Author: Mushet

Originally, steel could only be made in small quantities, at inordinate expense in fuel and labour. In 1856 Bessemer announced the discovery of his pneumatic (converter) process, which allowed cheap mass production of vast amounts of steel. Bessemer sold many licences to ironmasters - only to discover that his process would frequently not work! One of the problems encountered: the blown steel was wild, i.e. highly over-oxidised. The solution of this problem should be credited to Forest-of-Dean ironmaster Robert Forrester Mushet. Since about 1848 Mushet had been using additions of Spiegeleisen (manganese-rich pig iron) to his crucible steels, to improve their homogeneity. Spiegeleisen helped solve Bessemer's problem miraculously, and its addition rapidly became standard practice. Mushet's original patent was however ineffective in protecting this addition, and he never saw a penny in royalties. By 1890, Bessemer had received over one million pounds sterling in royalties for the pneumatic process.

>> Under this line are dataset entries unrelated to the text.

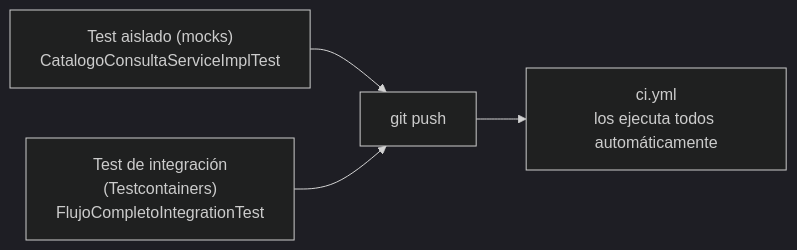
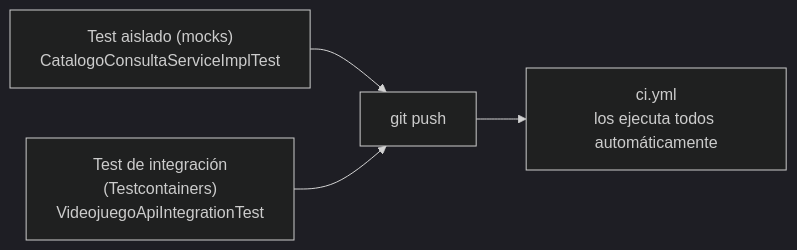
Before and after one commit to aitorventura/acceso-a-datos: the second of 2 diagrams in docs/tema4/integracion-y-pruebas.md, drawn with Mermaid (dark theme). The commit also changed other lines of this file and 1 other file, not shown here.

First line of the commit message:
WIP: rediseña integración y pruebas (Tema 4) para no repetir containers ya construidos

````diff
--- a/docs/tema4/integracion-y-pruebas.md
+++ b/docs/tema4/integracion-y-pruebas.md
@@ -90,6 +115,6 @@
 ```mermaid
 flowchart LR
     A["Test aislado (mocks)<br/>CatalogoConsultaServiceImplTest"] --> C["git push"]
-    B["Test de integración<br/>(Testcontainers)<br/>FlujoCompletoIntegrationTest"] --> C
+    B["Test de integración<br/>(Testcontainers)<br/>VideojuegoApiIntegrationTest"] --> C
     C --> D["ci.yml<br/>los ejecuta todos automáticamente"]
 ```
````
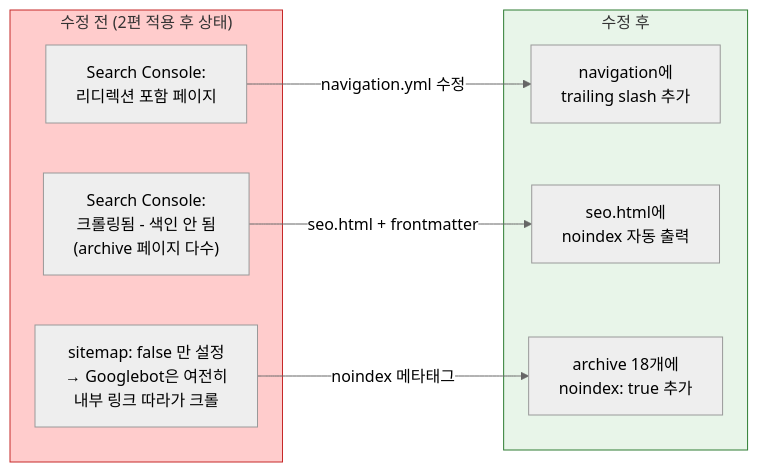
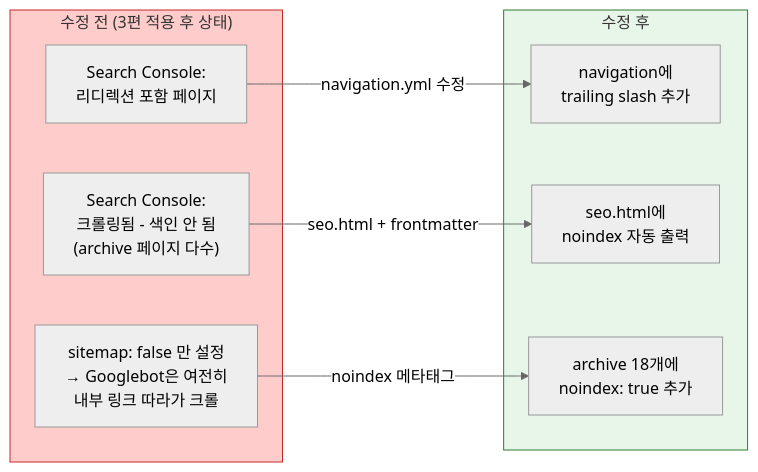
Before and after one commit to cmaven/cmaven.github.io: the second of 2 diagrams in _posts/blog/2026-05-03-search-console-noindex-redirect-cleanup.md, drawn with Mermaid (neutral theme). The commit also changed other lines of this file and 3 other files, not shown here.

```diff
--- a/_posts/blog/2026-05-03-search-console-noindex-redirect-cleanup.md
+++ b/_posts/blog/2026-05-03-search-console-noindex-redirect-cleanup.md
@@ -332,21 +333,21 @@
 <pre class="mermaid">
 graph LR
-    subgraph Before["수정 전 (2편 적용 후 상태)"]
+    subgraph Before["수정 전 (3편 적용 후 상태)"]
         B1["Search Console:<br/>리디렉션 포함 페이지"]
         B2["Search Console:<br/>크롤링됨 - 색인 안 됨<br/>(archive 페이지 다수)"]
         B3["sitemap: false 만 설정<br/>→ Googlebot은 여전히<br/>내부 링크 따라가 크롤"]
     end
 
     subgraph After["수정 후"]
         A1["navigation에<br/>trailing slash 추가"]
         A2["seo.html에<br/>noindex 자동 출력"]
         A3["archive 18개에<br/>noindex: true 추가"]
     end
 
     B1 -->|navigation.yml 수정| A1
     B2 -->|seo.html + frontmatter| A2
     B3 -->|noindex 메타태그| A3
 
     style Before fill:#ffcccc,stroke:#c62828
     style After fill:#e8f5e9,stroke:#2e7d32
 </pre>
```
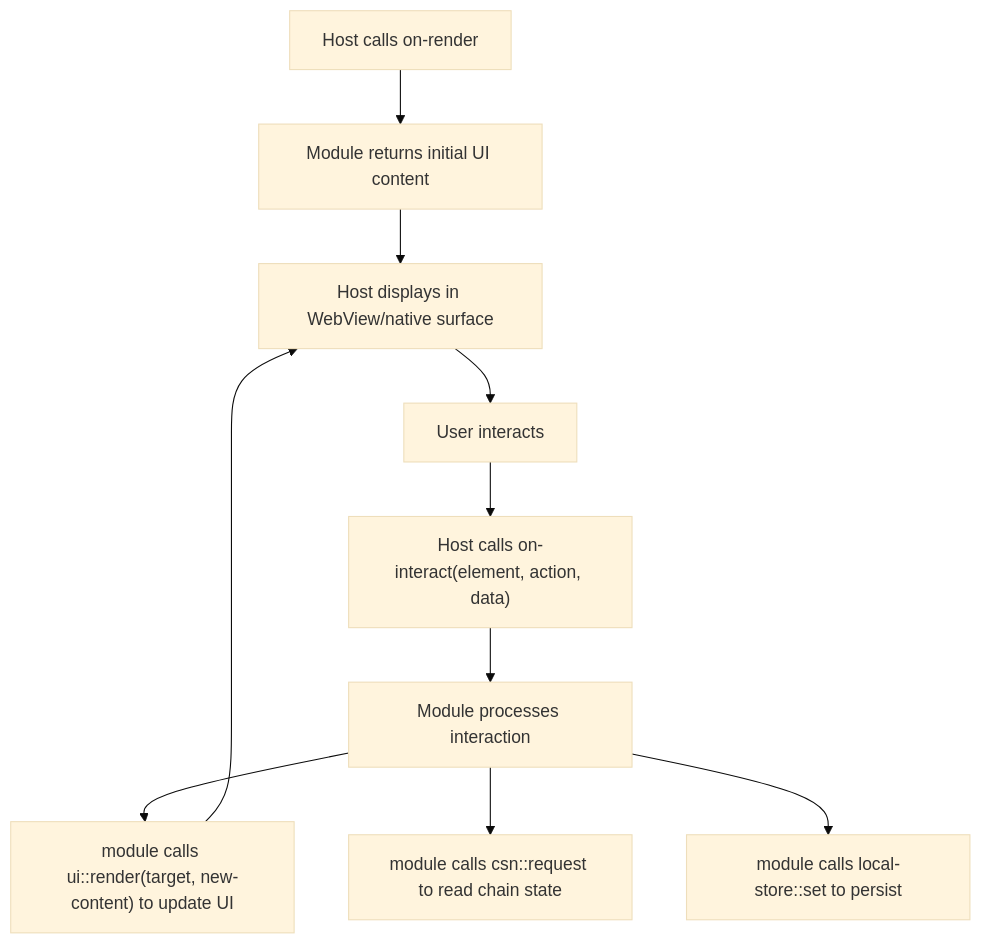
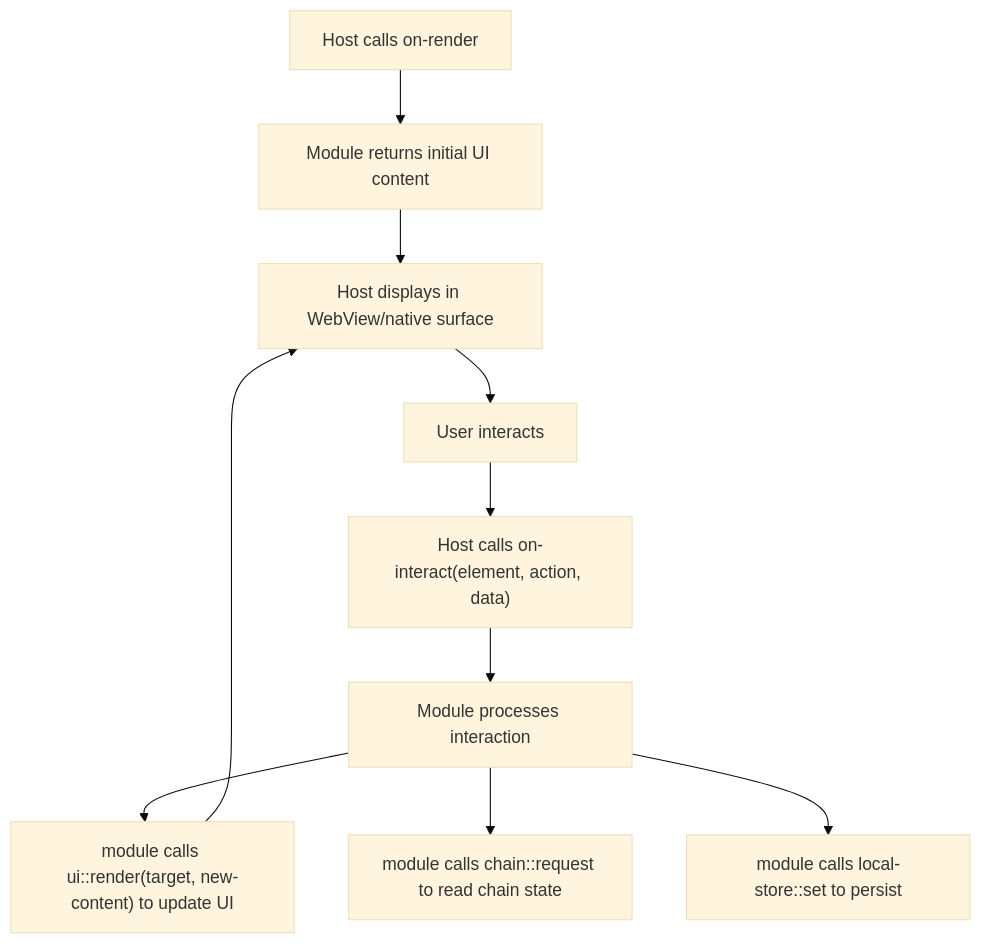
One commit to bleu/nullis-shepherd changed the second of 6 diagrams in docs/08-platform-generalisation.md. Above: the diagram before and after it, drawn with Mermaid (base theme). The commit also changed other lines of this file and 45 other files, not shown here.

````diff
--- a/docs/08-platform-generalisation.md
+++ b/docs/08-platform-generalisation.md
@@ -521,12 +534,12 @@
 ```mermaid
 flowchart TD
     A["Host calls on-render"] --> B["Module returns initial UI content"]
     B --> C["Host displays in WebView/native surface"]
     C --> D["User interacts"]
     D --> E["Host calls on-interact(element, action, data)"]
     E --> F["Module processes interaction"]
     F --> G["module calls ui::render(target, new-content) to update UI"]
-    F --> H["module calls csn::request to read chain state"]
+    F --> H["module calls chain::request to read chain state"]
     F --> I["module calls local-store::set to persist"]
     G --> C
 ```
````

The story related in this book (a facsimile reprint of a private publication, which first appeared in 1883) is Mushet's account of how Bessemer appropriated his technology without ever even acknowledging his contribution. In many ways a sad account.

Part of our Metallurgical Reprint Series.

Robert Forrester Mushet

Robert Forrester Mushet

eerste uitgave / first published type medium dim. omvang / extent binding prijs / price
1883 heruitgave / re-edition boek / book A5 xii+64 pp paperback € 20,00
hardcover € 30,00